Betsy Bloomingdale, simply lovely in a ruffled dress with a belted waist.
With Betsy Bloomingdale: A Life in Style happening through Christie’s, the images of this couture-clad hostess and friend are mesmerizing. The Billy Haines interiors, the day ensembles and evening dresses, the coiffure and the gardens are all so intriguing. It will be wonderful to see what Tom Ford and Richard Buckley do with the estate, and the catalogue of the sale is sure to be a collector’s item and will live on as a guide to high style.
Betsy Bloomingdale wears a unique belt over a tunic and pants.
Perhaps all this gazing upon Mrs. Bloomingdale’s perfect taste is what has me thinking about how much a good belt can do for a lady. She wore them often, day and evening. Possibly to show off her trim waist, much the way that C.Z. Guest is said to have worn her wonderful Mainbocher dresses from decades earlier because she could.

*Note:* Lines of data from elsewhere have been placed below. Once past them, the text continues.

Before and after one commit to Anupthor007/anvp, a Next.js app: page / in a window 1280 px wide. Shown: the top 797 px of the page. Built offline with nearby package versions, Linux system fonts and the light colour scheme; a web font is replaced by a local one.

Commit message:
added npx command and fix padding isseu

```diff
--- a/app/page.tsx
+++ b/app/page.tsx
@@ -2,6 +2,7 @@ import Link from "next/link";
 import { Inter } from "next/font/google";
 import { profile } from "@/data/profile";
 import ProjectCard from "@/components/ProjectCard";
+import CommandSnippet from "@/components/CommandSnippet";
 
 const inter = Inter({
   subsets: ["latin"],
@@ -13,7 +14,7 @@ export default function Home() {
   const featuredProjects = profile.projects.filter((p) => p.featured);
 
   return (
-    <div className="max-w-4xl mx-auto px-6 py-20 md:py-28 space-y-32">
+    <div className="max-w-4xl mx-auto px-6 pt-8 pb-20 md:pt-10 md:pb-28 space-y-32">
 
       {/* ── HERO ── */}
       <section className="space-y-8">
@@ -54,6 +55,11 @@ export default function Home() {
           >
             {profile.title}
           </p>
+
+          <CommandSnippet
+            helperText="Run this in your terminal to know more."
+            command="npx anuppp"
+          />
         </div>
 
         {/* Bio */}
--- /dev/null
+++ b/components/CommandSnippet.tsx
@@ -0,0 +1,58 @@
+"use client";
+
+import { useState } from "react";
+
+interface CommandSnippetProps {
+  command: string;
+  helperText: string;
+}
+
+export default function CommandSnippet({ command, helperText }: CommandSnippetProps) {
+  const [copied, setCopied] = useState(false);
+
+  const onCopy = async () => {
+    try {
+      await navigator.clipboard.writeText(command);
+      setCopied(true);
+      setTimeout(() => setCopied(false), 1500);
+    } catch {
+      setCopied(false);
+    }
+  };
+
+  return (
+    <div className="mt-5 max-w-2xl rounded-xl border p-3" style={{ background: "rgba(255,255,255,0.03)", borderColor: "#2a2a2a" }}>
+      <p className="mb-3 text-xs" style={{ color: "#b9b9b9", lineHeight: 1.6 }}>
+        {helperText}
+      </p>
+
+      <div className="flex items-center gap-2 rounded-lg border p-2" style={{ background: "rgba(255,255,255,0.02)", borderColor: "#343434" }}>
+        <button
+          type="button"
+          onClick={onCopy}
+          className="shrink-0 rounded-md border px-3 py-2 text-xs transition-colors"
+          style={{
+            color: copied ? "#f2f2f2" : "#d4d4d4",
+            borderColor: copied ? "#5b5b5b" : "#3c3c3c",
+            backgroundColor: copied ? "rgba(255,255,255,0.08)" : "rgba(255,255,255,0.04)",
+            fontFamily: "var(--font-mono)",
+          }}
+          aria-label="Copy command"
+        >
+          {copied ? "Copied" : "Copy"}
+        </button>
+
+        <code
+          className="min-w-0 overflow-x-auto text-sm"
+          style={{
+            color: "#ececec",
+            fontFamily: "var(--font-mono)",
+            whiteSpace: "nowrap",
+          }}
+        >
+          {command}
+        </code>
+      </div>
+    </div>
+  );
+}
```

While she certainly didn’t belt everything, she did often enough and not necessarily in the same way. Sometimes it was a softly tied ribbon, sometimes a waist-cinching leather version. Looking at this icon’s looks over the decades, it’s refreshing to see that while she always looked wonderful, she never fell into the style rut of wearing variations on a uniform. She mixed it up—then put a belt on it.

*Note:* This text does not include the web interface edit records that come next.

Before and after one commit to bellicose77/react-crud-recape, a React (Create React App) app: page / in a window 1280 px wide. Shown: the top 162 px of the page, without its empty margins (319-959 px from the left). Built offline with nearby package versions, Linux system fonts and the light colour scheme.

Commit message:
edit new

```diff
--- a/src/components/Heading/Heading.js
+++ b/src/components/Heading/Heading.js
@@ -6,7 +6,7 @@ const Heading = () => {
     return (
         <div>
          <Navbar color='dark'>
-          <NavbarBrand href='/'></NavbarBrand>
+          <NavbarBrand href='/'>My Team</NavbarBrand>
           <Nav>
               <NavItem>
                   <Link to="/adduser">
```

While I don’t believe Betsy wore Mainbocher, the wonderful exhibit “High Style: Betsy Bloomingdale and the Haute Couture” presented by the Fashion Institute of Design and Merchandising in Los Angeles in 2009 was filled with Dior, Givenchy and Yves Saint Laurent, we classic Chicagoans cannot get enough of “Making Mainbocher” at the Chicago History Museum.

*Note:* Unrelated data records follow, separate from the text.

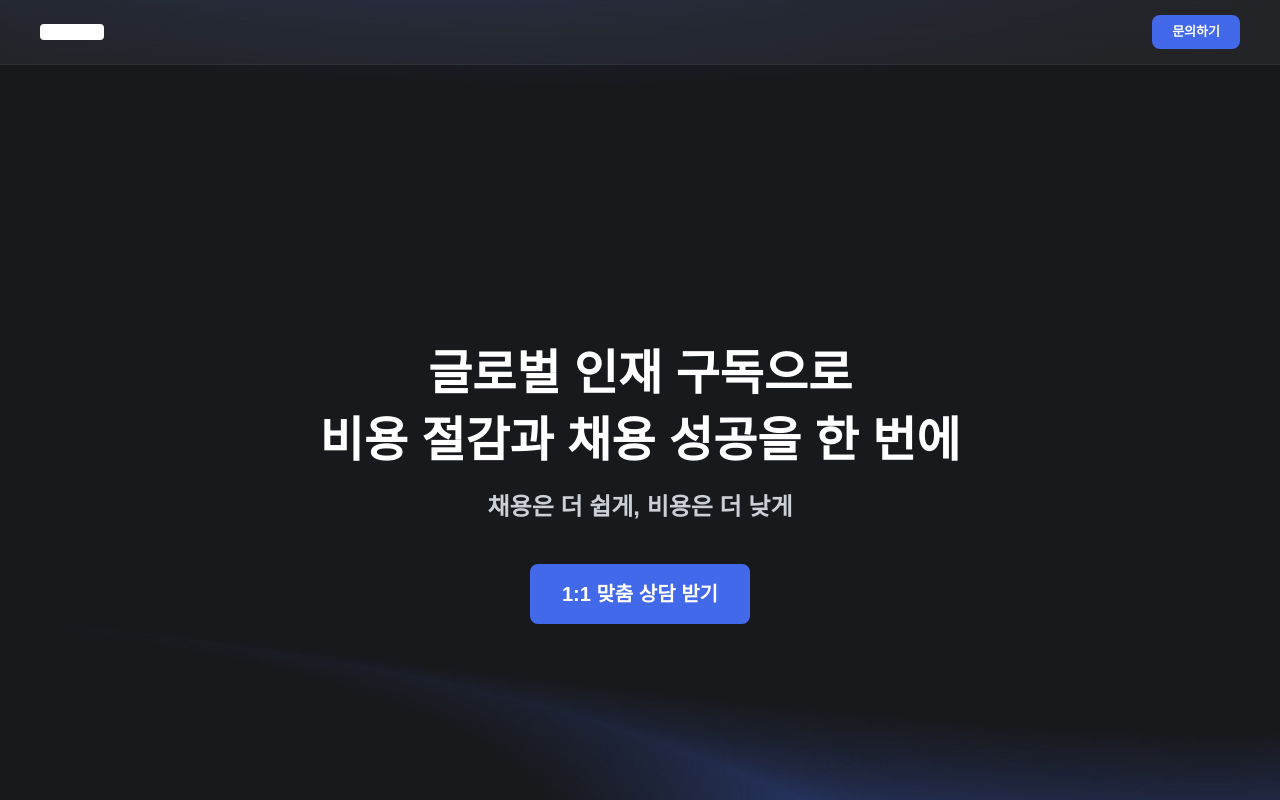
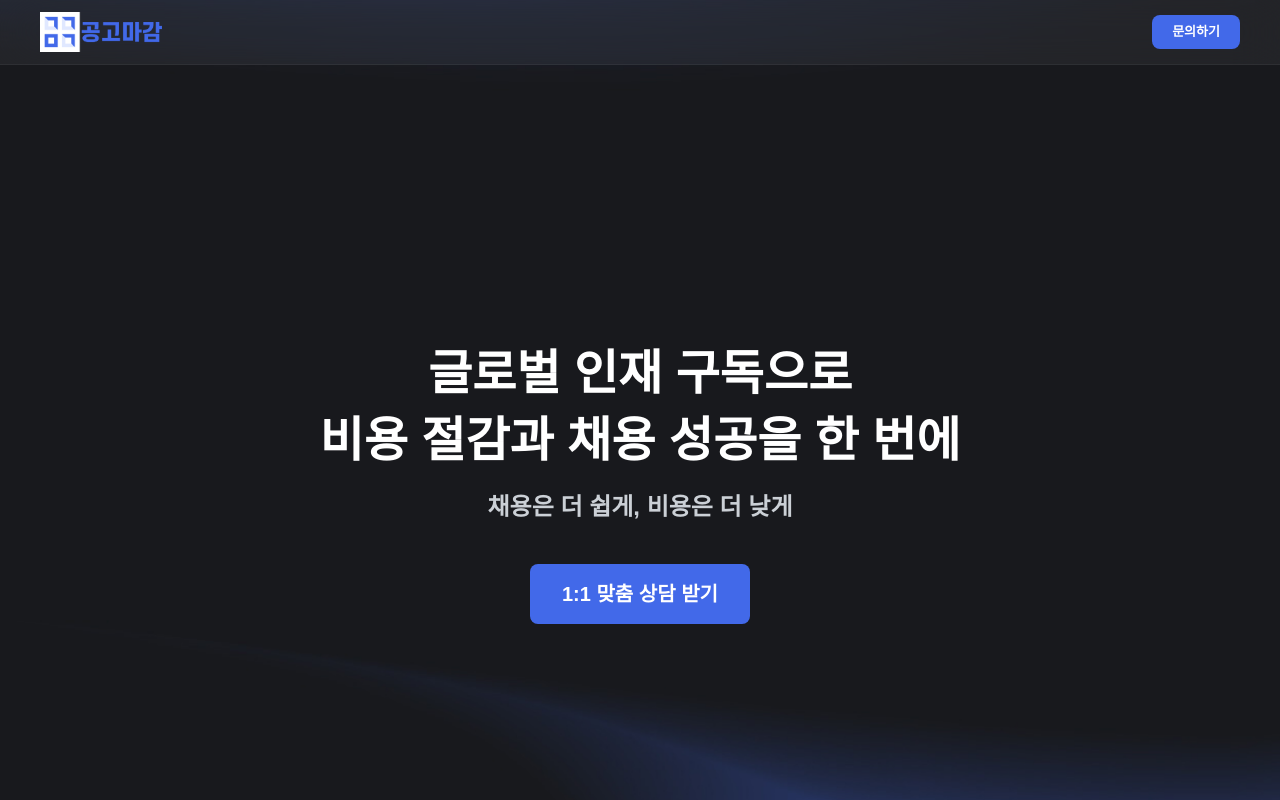
Before and after one commit to hansol65/GGMG, a React (Vite) app: page / in a window 1280 px wide. Shown: the top 800 px of the page. Built offline with nearby package versions, Linux system fonts and the light colour scheme; a web font is replaced by a local one.

Commit message:
style: 상단헤더 로고 추가

```diff
--- a/src/components/landing/SiteHeader.tsx
+++ b/src/components/landing/SiteHeader.tsx
@@ -1,3 +1,5 @@
+import Logo from "../../assets/image-logo-main.png";
+
 type SiteHeaderProps = {
   onOpenContact: () => void;
 };
@@ -7,7 +9,7 @@ export default function SiteHeader({ onOpenContact }: SiteHeaderProps) {
     <header className="fixed left-0 right-0 top-0 z-50 border-b border-white/5 bg-white/5 backdrop-blur-[25px]">
       <div className="mx-auto flex h-14 w-full max-w-[1440px] items-center justify-between px-4 sm:px-6 md:h-16 md:px-10 min-[1025px]:px-20">
         <div className="flex items-center">
-          <span className="h-3 w-12 rounded bg-white md:h-4 md:w-16"></span>
+          <img src={Logo} className="h-5 md:h-10"></img>
         </div>
 
         <button
--- a/src/index.css
+++ b/src/index.css
@@ -92,6 +92,7 @@
   gap: var(--spacing-grid-gutter);
 }
 
+/* ------- animation ------- */
 @layer components {
   .reveal {
     opacity: 0;
@@ -122,7 +123,6 @@
     animation: bounce-right 1.2s infinite ease-in-out;
   }
 }
-/* ------- animation ------- */
 @layer utilities {
   @keyframes marquee {
     0% {
```
Also changed, not shown: src/assets/image-logo-main.png (added).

From Making Mainbocher, Red velvet dress;
Ball gown with accessories, fall 1947
Gift of Mrs. Watson Armour, III; 1959.345a-d
If you duck in to revel in the beauty again this spring, keep an eye open for the trim little waist accents on many of the meticulous looks that are a part of this exceptional experience.
For belt devotees and those who haven’t thought much about this accessory lately, inspiration is everywhere.
From Making Mainbocher, Green floral dress with stole
Dress with matching stole, spring 1965
Gift of Mrs. Dorothy H. Rautbord; 1980.88.6